### TASK INSTRUCTIONS
Among the records that follow, count the lines with the string "elsewhere"; report only that count.

### TASK MATERIAL

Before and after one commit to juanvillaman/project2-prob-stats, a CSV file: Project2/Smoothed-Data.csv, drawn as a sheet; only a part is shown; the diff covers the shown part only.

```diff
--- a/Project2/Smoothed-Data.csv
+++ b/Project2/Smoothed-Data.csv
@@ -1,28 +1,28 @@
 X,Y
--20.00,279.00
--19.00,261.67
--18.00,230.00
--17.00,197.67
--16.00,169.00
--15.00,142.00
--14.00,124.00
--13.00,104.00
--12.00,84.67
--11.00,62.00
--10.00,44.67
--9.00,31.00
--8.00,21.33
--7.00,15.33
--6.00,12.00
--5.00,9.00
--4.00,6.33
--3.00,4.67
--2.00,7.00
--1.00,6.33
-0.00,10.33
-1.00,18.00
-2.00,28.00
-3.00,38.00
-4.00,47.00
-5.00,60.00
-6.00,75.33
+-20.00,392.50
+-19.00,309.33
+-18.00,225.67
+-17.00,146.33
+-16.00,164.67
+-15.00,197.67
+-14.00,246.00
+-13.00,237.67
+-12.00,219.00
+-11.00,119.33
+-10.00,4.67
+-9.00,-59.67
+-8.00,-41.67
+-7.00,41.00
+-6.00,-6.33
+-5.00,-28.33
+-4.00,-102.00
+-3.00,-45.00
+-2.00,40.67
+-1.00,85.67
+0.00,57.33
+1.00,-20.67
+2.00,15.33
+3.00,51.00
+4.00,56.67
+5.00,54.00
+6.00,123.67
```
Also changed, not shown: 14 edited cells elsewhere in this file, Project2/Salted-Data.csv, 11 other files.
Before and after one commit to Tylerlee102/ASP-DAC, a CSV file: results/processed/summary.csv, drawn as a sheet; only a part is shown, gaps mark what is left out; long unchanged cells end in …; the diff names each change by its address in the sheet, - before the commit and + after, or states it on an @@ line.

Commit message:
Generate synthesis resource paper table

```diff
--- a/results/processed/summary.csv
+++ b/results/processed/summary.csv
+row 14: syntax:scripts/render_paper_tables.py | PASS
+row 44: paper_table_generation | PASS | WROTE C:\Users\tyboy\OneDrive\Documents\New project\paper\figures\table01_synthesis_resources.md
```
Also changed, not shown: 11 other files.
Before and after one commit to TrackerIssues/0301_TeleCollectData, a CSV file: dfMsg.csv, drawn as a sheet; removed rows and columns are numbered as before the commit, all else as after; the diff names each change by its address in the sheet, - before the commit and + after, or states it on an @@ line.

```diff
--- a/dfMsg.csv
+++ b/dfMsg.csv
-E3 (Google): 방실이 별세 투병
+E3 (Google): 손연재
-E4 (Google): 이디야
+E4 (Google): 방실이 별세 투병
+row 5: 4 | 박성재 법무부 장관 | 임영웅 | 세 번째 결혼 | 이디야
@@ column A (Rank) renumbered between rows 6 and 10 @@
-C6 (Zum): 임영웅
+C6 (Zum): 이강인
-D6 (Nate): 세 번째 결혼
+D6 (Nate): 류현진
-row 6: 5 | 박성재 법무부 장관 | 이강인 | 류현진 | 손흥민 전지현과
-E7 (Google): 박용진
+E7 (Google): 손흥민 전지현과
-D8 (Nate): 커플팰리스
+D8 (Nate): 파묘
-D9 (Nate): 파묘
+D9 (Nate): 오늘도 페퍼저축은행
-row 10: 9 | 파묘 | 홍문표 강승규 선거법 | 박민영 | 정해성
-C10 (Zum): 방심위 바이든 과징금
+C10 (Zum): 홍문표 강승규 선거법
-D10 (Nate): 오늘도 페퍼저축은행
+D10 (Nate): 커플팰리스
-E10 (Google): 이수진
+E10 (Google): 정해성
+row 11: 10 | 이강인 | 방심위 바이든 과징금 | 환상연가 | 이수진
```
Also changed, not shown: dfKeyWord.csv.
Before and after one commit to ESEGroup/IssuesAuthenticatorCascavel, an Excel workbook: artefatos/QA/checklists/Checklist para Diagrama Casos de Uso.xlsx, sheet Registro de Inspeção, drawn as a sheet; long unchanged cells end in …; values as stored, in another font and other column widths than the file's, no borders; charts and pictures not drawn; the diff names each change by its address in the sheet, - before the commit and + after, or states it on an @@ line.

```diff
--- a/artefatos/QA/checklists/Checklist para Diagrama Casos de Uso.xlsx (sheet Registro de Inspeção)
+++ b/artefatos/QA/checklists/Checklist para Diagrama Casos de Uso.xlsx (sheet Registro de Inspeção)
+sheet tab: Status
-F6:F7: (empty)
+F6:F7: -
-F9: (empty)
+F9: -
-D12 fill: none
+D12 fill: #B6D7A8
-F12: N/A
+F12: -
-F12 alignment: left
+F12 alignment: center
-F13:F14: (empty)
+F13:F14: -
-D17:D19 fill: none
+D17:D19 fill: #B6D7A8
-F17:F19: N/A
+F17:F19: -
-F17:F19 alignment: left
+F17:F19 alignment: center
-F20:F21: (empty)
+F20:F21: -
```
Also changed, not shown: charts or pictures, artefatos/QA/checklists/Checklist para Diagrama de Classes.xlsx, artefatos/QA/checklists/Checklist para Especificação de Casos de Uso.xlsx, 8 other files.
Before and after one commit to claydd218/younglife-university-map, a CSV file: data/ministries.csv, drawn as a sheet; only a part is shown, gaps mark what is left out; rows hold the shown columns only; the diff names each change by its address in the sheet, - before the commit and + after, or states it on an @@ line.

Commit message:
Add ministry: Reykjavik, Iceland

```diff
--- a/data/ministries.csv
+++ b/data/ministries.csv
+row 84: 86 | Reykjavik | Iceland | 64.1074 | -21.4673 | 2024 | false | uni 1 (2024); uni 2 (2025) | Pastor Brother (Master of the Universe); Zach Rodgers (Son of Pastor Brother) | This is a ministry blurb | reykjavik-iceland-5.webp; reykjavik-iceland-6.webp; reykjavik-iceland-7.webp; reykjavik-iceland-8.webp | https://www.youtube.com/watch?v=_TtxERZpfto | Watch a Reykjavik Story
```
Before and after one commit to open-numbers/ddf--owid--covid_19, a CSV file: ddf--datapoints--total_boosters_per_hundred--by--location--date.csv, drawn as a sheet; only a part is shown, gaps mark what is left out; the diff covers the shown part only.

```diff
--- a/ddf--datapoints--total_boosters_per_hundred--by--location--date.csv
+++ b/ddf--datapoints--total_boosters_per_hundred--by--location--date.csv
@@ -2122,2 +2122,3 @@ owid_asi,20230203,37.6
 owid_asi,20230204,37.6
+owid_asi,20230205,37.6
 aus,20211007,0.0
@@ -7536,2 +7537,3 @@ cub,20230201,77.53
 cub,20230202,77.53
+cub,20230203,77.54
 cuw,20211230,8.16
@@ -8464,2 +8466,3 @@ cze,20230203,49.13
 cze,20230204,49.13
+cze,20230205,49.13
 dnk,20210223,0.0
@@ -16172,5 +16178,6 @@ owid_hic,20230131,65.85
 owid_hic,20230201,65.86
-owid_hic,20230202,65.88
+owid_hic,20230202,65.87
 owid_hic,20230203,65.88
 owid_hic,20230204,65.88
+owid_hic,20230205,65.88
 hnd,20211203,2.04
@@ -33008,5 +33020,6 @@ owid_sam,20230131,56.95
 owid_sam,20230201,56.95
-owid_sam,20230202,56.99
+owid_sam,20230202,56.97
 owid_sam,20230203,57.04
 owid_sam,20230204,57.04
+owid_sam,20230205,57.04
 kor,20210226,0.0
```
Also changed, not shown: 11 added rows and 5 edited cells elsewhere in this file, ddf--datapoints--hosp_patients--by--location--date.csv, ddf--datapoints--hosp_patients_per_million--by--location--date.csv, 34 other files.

### OUTPUT OF THE TASK
2